Records provided Block Start

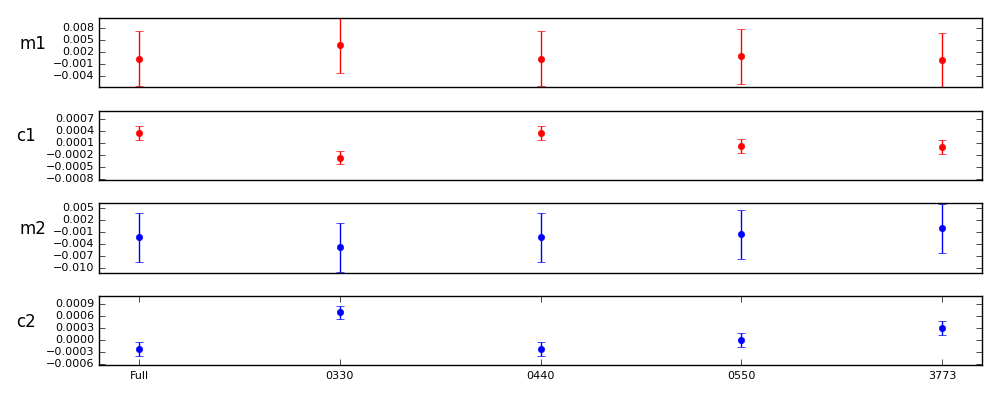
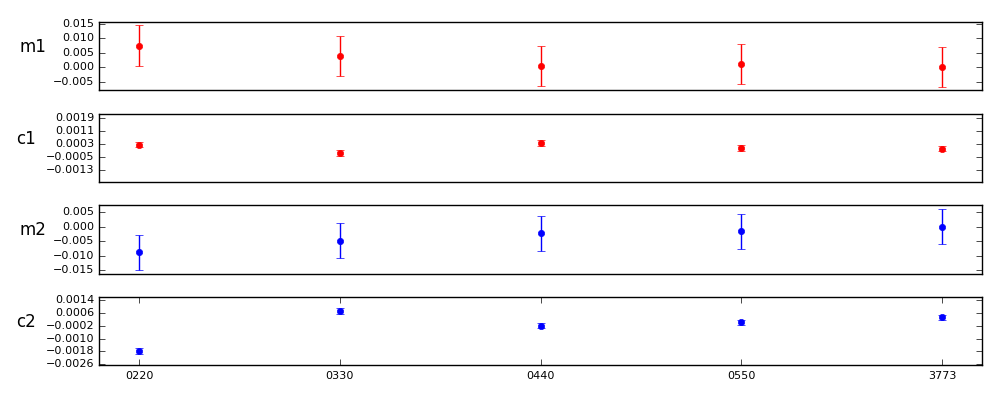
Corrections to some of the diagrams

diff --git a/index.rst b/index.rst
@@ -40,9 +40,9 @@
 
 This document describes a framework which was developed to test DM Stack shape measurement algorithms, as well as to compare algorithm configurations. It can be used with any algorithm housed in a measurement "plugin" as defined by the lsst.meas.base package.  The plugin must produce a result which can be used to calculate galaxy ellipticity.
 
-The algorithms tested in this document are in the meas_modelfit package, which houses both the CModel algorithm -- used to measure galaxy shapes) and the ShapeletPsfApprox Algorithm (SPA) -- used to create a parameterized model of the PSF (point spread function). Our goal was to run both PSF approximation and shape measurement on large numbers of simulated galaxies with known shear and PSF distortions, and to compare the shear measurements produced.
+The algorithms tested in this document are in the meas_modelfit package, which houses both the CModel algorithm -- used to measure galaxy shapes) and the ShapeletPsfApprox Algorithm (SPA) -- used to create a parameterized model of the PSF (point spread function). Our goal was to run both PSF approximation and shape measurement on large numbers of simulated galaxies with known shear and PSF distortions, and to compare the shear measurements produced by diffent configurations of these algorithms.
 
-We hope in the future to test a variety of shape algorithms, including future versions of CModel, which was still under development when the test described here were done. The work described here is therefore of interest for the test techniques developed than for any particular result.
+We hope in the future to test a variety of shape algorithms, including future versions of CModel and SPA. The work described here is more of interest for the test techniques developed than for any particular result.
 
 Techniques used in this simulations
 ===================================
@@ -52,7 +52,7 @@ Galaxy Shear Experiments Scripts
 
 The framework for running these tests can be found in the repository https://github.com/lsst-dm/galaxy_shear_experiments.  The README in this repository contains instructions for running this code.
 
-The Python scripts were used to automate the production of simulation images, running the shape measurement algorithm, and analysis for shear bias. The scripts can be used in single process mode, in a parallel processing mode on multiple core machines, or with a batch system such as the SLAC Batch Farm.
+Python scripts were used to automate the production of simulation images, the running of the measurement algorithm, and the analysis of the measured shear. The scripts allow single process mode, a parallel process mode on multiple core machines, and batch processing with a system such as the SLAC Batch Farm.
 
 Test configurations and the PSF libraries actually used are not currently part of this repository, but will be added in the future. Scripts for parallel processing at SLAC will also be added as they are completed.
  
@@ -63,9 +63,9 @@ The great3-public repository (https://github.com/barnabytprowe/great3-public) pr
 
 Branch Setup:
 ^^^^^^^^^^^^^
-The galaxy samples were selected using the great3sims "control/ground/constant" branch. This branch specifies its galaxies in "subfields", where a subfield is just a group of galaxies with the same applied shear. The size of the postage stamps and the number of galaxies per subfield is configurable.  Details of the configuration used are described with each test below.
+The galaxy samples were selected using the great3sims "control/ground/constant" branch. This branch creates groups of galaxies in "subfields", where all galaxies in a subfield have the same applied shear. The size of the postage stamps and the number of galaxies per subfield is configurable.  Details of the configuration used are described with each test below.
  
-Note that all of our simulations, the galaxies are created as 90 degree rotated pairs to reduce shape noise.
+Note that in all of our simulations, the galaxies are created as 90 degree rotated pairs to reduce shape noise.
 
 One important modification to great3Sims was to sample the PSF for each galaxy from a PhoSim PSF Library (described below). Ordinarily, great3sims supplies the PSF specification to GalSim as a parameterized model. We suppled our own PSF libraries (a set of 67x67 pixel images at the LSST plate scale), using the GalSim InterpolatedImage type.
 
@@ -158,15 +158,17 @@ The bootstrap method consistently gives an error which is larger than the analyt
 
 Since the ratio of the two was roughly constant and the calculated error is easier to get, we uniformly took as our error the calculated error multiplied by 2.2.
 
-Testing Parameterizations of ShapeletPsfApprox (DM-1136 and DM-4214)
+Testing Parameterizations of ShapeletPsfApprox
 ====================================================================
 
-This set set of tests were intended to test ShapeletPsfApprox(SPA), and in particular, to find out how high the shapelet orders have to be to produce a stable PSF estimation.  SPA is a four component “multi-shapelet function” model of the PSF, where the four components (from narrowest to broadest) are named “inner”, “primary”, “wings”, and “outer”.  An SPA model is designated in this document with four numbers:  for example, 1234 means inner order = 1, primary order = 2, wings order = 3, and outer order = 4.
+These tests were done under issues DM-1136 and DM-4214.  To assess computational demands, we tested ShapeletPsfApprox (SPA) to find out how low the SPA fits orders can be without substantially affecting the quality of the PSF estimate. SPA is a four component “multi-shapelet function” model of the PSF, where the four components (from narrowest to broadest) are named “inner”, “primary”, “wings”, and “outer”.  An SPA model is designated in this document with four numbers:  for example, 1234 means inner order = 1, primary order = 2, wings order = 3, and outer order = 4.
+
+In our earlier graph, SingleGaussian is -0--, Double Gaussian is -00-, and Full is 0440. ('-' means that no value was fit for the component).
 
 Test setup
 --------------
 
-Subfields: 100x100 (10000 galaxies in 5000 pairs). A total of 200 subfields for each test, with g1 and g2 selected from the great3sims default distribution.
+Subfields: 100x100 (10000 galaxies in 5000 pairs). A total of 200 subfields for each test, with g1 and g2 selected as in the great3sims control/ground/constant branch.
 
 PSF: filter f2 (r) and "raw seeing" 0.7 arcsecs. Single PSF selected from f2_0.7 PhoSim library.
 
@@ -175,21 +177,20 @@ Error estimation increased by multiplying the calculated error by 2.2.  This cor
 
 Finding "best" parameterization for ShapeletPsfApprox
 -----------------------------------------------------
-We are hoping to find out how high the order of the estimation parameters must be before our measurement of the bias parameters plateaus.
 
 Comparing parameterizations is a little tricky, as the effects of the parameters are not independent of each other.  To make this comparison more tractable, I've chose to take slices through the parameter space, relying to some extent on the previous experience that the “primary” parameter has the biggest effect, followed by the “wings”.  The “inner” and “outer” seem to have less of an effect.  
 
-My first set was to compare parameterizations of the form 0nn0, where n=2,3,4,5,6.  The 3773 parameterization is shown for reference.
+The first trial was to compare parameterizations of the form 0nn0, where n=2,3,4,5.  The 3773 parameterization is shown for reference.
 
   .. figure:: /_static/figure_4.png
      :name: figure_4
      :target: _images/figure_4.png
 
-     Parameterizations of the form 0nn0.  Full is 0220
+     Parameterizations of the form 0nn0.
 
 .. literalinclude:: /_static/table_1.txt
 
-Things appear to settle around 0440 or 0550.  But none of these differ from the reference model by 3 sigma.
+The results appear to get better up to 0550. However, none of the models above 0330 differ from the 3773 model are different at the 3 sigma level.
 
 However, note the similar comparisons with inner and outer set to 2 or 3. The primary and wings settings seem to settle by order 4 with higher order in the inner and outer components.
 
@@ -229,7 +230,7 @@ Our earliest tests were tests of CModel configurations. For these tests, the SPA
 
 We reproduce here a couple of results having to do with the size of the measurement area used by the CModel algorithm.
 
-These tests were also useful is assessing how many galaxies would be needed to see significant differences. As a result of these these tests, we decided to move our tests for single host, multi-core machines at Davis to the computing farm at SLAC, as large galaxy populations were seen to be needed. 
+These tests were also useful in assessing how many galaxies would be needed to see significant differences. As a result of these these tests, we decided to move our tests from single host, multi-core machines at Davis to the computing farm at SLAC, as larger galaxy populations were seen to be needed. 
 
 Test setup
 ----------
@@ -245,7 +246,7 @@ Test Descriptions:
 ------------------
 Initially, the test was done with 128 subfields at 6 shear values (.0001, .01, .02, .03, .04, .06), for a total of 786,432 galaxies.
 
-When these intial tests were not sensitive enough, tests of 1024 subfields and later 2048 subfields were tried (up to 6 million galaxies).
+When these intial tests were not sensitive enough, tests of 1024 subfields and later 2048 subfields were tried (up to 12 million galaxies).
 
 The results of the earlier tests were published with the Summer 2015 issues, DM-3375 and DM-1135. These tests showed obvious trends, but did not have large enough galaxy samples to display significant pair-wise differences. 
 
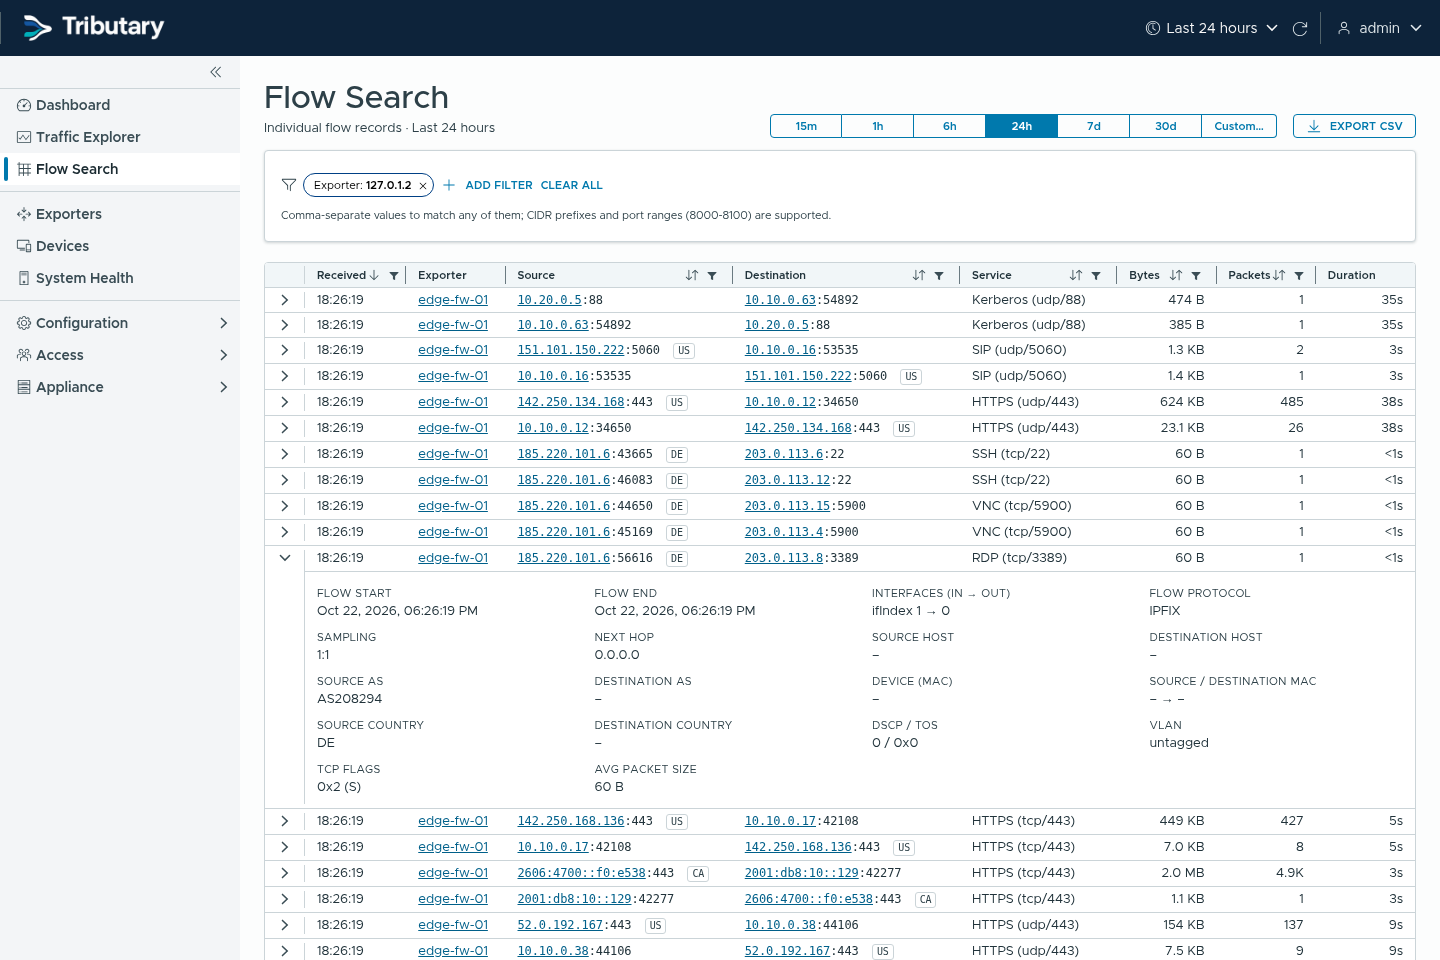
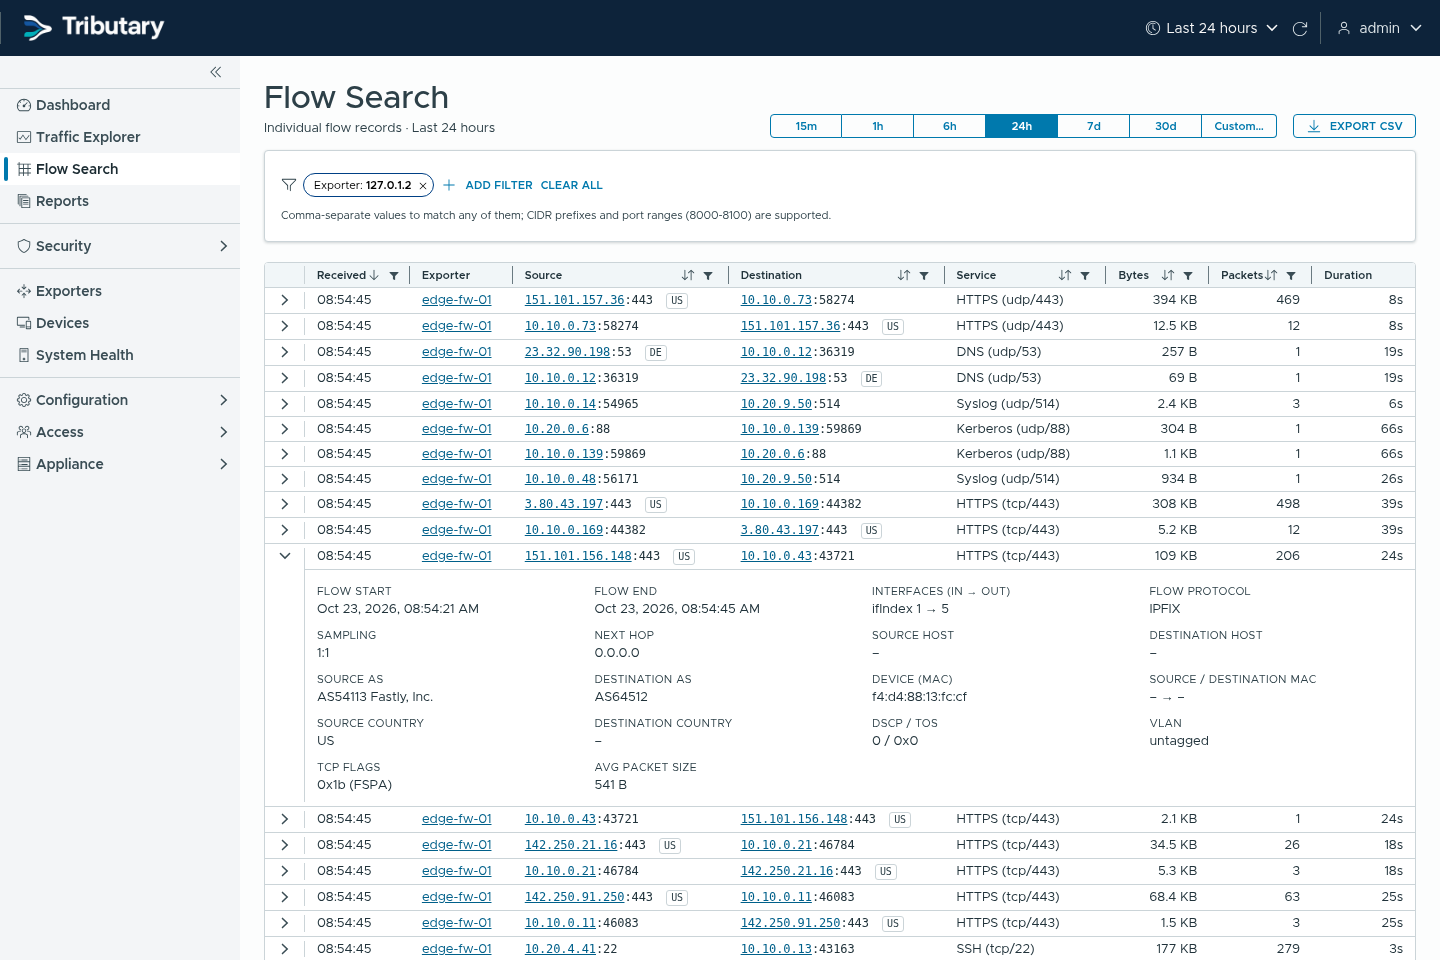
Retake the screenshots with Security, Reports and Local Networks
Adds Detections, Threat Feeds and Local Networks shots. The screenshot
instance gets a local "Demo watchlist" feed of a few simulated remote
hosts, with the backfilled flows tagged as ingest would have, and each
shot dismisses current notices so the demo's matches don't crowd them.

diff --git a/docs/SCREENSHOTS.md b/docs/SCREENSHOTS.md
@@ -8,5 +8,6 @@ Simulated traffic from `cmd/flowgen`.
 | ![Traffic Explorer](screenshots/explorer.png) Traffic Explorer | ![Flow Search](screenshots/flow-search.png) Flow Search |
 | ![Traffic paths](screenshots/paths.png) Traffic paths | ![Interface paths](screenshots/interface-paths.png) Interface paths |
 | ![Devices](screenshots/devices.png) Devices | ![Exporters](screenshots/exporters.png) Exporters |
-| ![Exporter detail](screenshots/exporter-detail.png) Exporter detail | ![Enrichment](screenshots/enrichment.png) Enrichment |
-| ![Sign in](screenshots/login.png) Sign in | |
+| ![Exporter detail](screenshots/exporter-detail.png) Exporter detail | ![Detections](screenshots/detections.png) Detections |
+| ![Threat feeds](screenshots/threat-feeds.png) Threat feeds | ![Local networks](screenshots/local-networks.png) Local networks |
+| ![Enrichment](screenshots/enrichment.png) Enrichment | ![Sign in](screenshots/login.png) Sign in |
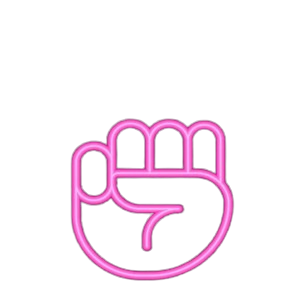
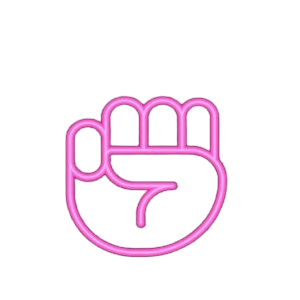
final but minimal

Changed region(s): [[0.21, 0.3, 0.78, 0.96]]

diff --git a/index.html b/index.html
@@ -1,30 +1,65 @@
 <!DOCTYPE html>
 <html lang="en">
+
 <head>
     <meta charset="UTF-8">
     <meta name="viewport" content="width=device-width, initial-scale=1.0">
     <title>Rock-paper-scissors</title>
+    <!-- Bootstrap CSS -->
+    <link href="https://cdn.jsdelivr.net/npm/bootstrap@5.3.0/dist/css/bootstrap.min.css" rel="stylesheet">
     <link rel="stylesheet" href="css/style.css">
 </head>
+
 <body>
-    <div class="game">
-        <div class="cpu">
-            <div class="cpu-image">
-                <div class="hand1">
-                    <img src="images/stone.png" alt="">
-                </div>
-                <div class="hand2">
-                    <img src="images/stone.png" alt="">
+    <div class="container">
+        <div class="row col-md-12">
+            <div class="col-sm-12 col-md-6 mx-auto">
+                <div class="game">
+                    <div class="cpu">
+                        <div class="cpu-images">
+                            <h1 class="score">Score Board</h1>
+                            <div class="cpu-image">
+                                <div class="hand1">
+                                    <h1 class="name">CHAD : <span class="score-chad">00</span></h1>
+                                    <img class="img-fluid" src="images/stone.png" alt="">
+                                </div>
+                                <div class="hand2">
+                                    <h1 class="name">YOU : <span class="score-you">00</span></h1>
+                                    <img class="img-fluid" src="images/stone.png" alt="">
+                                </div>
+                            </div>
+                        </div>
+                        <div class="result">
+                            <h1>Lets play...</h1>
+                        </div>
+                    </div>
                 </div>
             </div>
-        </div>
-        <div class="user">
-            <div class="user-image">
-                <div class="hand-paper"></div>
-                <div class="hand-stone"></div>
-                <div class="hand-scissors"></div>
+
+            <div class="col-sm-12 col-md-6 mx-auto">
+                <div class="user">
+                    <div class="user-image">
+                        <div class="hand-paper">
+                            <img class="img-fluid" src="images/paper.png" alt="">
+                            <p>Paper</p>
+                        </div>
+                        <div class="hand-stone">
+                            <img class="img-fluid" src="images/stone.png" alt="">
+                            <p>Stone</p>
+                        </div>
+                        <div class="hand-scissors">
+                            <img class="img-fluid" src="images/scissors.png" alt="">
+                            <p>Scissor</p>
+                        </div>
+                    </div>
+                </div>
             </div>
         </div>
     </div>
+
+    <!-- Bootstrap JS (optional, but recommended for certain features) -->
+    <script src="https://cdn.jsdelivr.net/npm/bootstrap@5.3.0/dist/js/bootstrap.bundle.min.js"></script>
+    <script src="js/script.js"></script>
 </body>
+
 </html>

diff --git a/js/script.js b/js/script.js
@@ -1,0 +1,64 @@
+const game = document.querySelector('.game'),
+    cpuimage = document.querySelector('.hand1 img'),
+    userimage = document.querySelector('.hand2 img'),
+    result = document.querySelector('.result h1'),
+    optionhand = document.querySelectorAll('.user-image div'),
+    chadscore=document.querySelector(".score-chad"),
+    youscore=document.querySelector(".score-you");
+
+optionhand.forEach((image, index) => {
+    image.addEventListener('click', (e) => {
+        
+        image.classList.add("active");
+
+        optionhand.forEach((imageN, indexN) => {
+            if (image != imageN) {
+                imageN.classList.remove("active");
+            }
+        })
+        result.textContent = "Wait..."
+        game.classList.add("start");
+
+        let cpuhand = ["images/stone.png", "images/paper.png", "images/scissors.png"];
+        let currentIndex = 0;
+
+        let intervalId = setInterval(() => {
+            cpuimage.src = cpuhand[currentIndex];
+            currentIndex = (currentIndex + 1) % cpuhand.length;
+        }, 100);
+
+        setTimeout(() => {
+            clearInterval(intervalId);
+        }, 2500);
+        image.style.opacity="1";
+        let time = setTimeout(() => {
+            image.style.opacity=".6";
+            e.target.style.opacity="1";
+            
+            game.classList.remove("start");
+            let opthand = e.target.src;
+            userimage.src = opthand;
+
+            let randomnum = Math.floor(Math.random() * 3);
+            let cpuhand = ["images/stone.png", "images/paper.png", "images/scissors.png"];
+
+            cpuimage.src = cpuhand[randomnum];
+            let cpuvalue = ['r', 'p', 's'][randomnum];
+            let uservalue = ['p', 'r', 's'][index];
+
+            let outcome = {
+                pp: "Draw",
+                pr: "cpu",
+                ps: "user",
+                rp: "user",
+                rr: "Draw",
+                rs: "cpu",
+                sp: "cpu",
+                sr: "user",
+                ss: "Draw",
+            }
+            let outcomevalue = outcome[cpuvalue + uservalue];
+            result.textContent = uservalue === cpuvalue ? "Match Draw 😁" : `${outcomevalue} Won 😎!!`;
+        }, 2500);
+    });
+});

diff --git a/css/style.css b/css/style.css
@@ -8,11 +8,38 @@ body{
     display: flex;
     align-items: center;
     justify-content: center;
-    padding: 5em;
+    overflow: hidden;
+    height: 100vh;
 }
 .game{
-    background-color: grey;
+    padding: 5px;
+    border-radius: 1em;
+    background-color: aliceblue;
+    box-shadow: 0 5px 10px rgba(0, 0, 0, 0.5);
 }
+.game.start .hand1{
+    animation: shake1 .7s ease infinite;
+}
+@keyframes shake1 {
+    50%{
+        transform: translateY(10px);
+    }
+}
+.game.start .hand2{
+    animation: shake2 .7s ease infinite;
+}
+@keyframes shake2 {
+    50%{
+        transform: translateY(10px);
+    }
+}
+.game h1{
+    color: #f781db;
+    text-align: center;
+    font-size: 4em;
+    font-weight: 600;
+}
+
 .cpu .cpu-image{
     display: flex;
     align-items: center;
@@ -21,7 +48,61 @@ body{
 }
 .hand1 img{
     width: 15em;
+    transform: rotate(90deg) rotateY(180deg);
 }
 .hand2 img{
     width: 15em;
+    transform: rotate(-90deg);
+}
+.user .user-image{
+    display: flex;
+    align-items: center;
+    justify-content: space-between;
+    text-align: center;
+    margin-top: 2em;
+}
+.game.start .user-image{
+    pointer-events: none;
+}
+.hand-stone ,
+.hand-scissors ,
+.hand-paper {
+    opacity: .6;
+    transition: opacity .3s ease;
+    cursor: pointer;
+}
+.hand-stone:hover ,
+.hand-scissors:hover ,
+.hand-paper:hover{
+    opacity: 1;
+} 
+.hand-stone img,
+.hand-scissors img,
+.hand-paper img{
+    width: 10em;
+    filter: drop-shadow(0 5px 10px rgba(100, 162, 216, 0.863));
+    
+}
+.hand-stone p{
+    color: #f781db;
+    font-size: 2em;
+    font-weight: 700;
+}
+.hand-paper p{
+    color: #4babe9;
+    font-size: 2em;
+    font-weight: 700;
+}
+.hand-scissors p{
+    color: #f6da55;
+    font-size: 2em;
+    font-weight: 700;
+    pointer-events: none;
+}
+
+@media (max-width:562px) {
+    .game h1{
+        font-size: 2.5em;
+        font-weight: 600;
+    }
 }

Records provided Block End

- Instructions to follow -
Retype nothing except the lines from the first line of the listing above through the line with "This document describes", exactly as they stand, and no pictures.

- Result of this exercise -
Corrections to some of the diagrams

diff --git a/index.rst b/index.rst
@@ -40,9 +40,9 @@
 
 This document describes a framework which was developed to test DM Stack shape measurement algorithms, as well as to compare algorithm configurations. It can be used with any algorithm housed in a measurement "plugin" as defined by the lsst.meas.base package.  The plugin must produce a result which can be used to calculate galaxy ellipticity.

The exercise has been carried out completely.